At the highest point in Zen there is something called satori or illumination. If once you are illumined, then there is nothing and no one on earth with which or with whom you cannot establish your oneness. Before illumination there is darkness on one side and light on the other side. This side of the sea is darkness, the other side is light and you are in between. But if you go and take shelter in illumination, then your own inner effulgence envelops and encompasses the whole world.
Before illumination takes place, you are in ignorance and you feel that the world is in ignorance. But once illumination takes place, which is called satori in Zen, you become one with the Vision of the Absolute. At that time, you live in silence-life, you live in sound-life, but everywhere is illumination and you grow into this illumination. Once you are illumined, you are freed from the meshes of ignorance. For millennia you lived in ignorance, but once illumination has taken place, then there is no ignorance in you at all. This room is dark, but then an electrician brings in some light. For days and months and years this room has remained unlit, unillumined, dark, but then the electrician comes and the room is illumined. So the greatest gift of Zen is illumination: the highest illumination, all-illumining illumination, all-fulfilling illumination.
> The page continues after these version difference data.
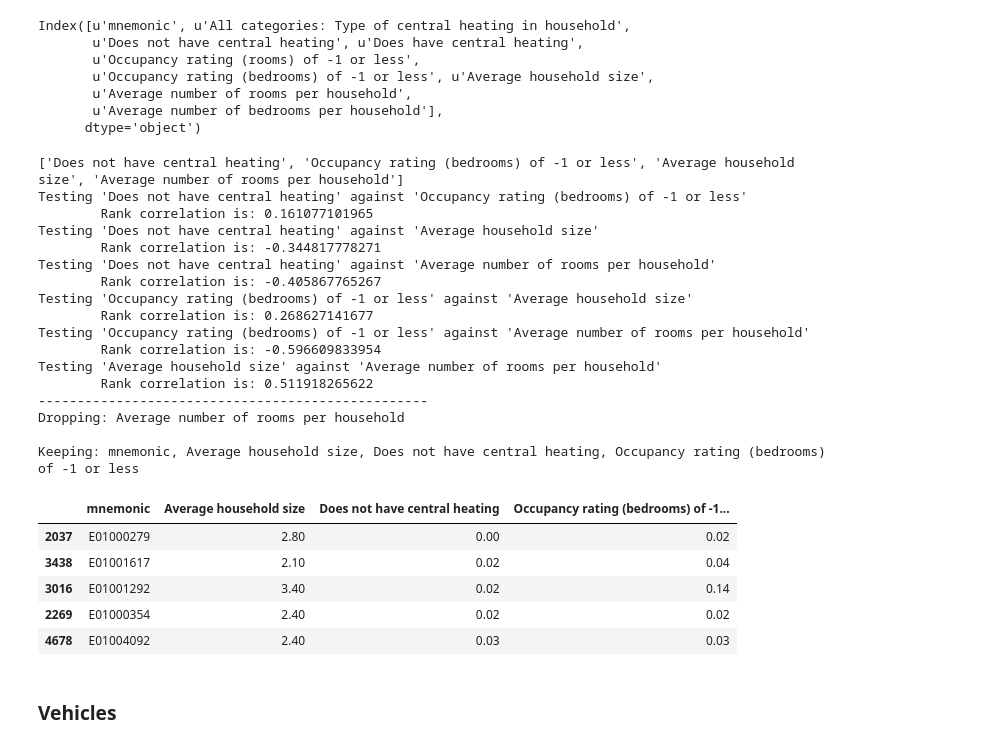
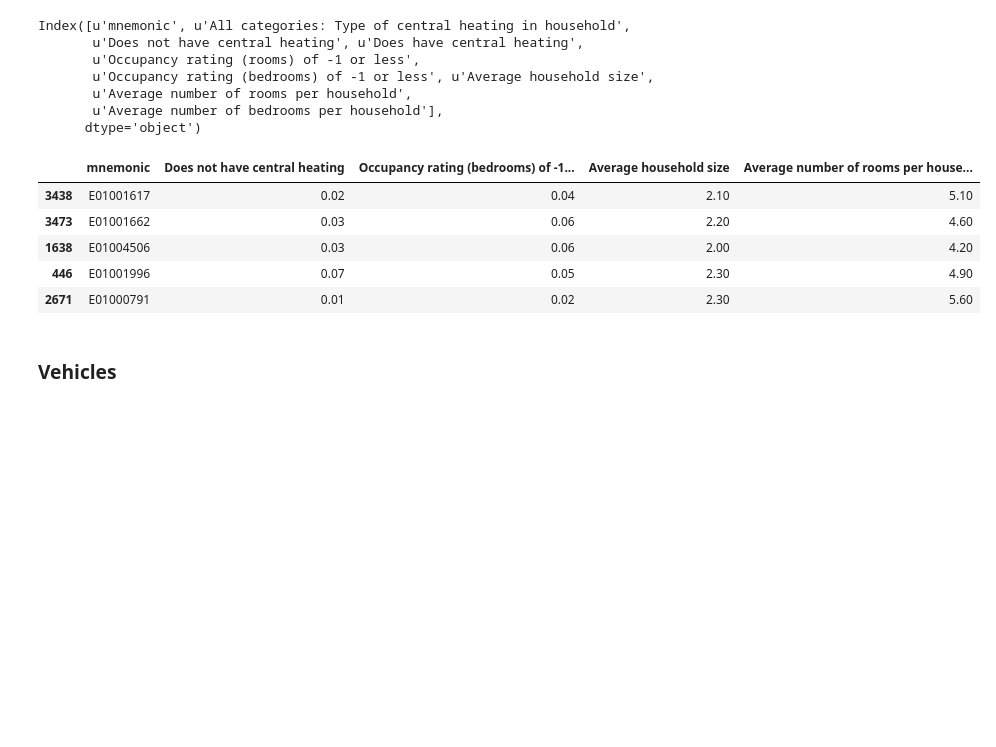
Before and after one commit to kingsgeocomp/applied_gsa, a Jupyter notebook: Week 3-Clustering & Geodemographics.ipynb, the cells around one changed output. Saved outputs shown, nothing was run; the diff lists cells and outputs as text; code cells hidden in the pictures; blank space fills up the shorter version.

```diff
--- a/Week 3-Clustering & Geodemographics.ipynb
+++ b/Week 3-Clustering & Geodemographics.ipynb
@@ -247,6 +247,3 @@ for c in selection:
     if nm == 'e':
         nm = 'Caravan'
     d_pct[nm] = pd.Series(d[t][c].astype(float)/d[t]['Total Properties'].astype(float))
-# %%
-d[t + 'pct'] = d_pct
-d_pct.describe()
@@ -311,2 +250,3 @@ sns.pairplot(d_pct.ix[:,to_keep])
 # %%
-d[t + '_pct'] = d_pct.ix[:, to_keep]
+d[t + '_pct'] = d_pct
+d[t + '_pct'].sample(5)
@@ -421,3 +310,0 @@ Keeping: mnemonic, Age 45 to 64, Age 15 to 24, Age 5 to 14, Age 0 to 4
-# %%
-d[t + '_pct'] = d_pct.ix[:, to_keep]
-d[t+'_pct'].sample(5)
@@ -534,86 +369,41 @@ Index([u'mnemonic', u'All categories: Type of central heating in household',
       dtype='object')
 # %%
 # Select the columns we're interested in analysing
-selection = ['Does not have central heating', 'Occupancy rating (bedrooms) of -1 or less', 'Average household size', 'Average number of rooms per household']
-print(selection)
+selection = ['Does not have central heating', 'Occupancy rating (bedrooms) of -1 or less',
+             'Average household size', 'Average number of rooms per household']
 
 # Create a new data frame to
 # hold the percentage values
 # and initialise it with only
 # the 'mnemonic' (i.e. GeoCode)
 d_pct = pd.concat(
     [d[t]['mnemonic']],
     axis=1,
     keys=['mnemonic'])
 
 # For each of the columns remaining
 # in the select
 c = 'Does not have central heating'
 d_pct[c] = pd.Series(d[t][c].astype(float)/d[t]['All categories: Type of central heating in household'].astype(float))
 
 c = 'Occupancy rating (bedrooms) of -1 or less'
 d_pct[c] = pd.Series(d[t][c].astype(float)/d[t]['All categories: Type of central heating in household'].astype(float))
 
 c = 'Average household size'
 d_pct[c] = pd.Series(d[t][c].astype(float))
 
 c = 'Average number of rooms per household'
 d_pct[c] = pd.Series(d[t][c].astype(float))
 
-d[t + 'pct'] = d_pct
-d_pct.describe()
-
-from math import fabs
-from itertools import combinations
-
-# We will take a naive approach and
-# just remove the *second* term of
-# any pair with a correlation
-# greater than 0.3 without seeing if
-# it's the first that is the problem.
-to_rm = []
-
-for p in combinations(d_pct.columns[1:], 2):
-    print("Testing '" + p[0] + "' against '" + p[1] + "'")
-    corr = d_pct[p[0]].corr(d_pct[p[1]], method='spearman')
-    print("\tRank correlation is: " + str(corr))
-    if fabs(corr) > 0.50 and p[0] not in to_rm:
-        to_rm.append(p[1])
-
-print("-" * 50)
-print("Dropping: " + ", ".join(set(to_rm)))
-
-print(" ")
-
-to_keep = set(d_pct.columns).difference(set(to_rm))
-print("Keeping: " + ", ".join(to_keep))
-
-d[t + '_pct'] = d_pct.ix[:, to_keep]
-d[t+'_pct'].sample(5)
+d[t + '_pct'] = d_pct
+d[t + '_pct'].sample(5)
 # %% [output]
-['Does not have central heating', 'Occupancy rating (bedrooms) of -1 or less', 'Average household size', 'Average number of rooms per household']
-Testing 'Does not have central heating' against 'Occupancy rating (bedrooms) of -1 or less'
-        Rank correlation is: 0.161077101965
-Testing 'Does not have central heating' against 'Average household size'
-        Rank correlation is: -0.344817778271
-Testing 'Does not have central heating' against 'Average number of rooms per household'
-        Rank correlation is: -0.405867765267
-Testing 'Occupancy rating (bedrooms) of -1 or less' against 'Average household size'
-        Rank correlation is: 0.268627141677
-Testing 'Occupancy rating (bedrooms) of -1 or less' against 'Average number of rooms per household'
-        Rank correlation is: -0.596609833954
-Testing 'Average household size' against 'Average number of rooms per household'
-        Rank correlation is: 0.511918265622
---------------------------------------------------
-Dropping: Average number of rooms per household
-
-Keeping: mnemonic, Average household size, Does not have central heating, Occupancy rating (bedrooms) of -1 or less
-|  | mnemonic | Average household size | Does not have central heating | Occupancy rating (bedrooms) of -1... |
-| 2037 | E01000279 | 2.80 | 0.00 | 0.02 |
-| 3438 | E01001617 | 2.10 | 0.02 | 0.04 |
-| 3016 | E01001292 | 3.40 | 0.02 | 0.14 |
-| 2269 | E01000354 | 2.40 | 0.02 | 0.02 |
-| 4678 | E01004092 | 2.40 | 0.03 | 0.03 |
+|  | mnemonic | Does not have central heating | Occupancy rating (bedrooms) of -1... | Average household size | Average number of rooms per house... |
+| 3438 | E01001617 | 0.02 | 0.04 | 2.10 | 5.10 |
+| 3473 | E01001662 | 0.03 | 0.06 | 2.20 | 4.60 |
+| 1638 | E01004506 | 0.03 | 0.06 | 2.00 | 4.20 |
+| 446 | E01001996 | 0.07 | 0.05 | 2.30 | 4.90 |
+| 2671 | E01000791 | 0.01 | 0.02 | 2.30 | 5.60 |
 # %% [markdown]
 ### Vehicles
 # %%
```
Also changed, not shown: parts of 62 cells of this notebook.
Yoga’s greatest contribution is not only illumination, but also perfection in our constant oneness with what God has offered to us, what God is going to give us and what God Himself is. If somebody is suffering, then Yoga becomes totally, inseparably one with that sufferer. If somebody is in the seventh heaven of delight, then Yoga becomes one with him in the seventh heaven of delight. Illumination, on the other hand, is a process, a regular process in which we come out from ignorance-night and enter into wisdom-light. Once we grow into wisdom-light, then we are totally freed from bondage, from limitation, from imperfection, from so-called death.
If we follow the path of Zen, then we go from ignorance to illumination: and when our whole consciousness is illumined, we derive boundless satisfaction. If we follow the path of Yoga, then on the strength of our identification we feel that we are that which we want and we actually become that thing. So Yoga is oneness and perfection, whereas Zen is illumination and liberation.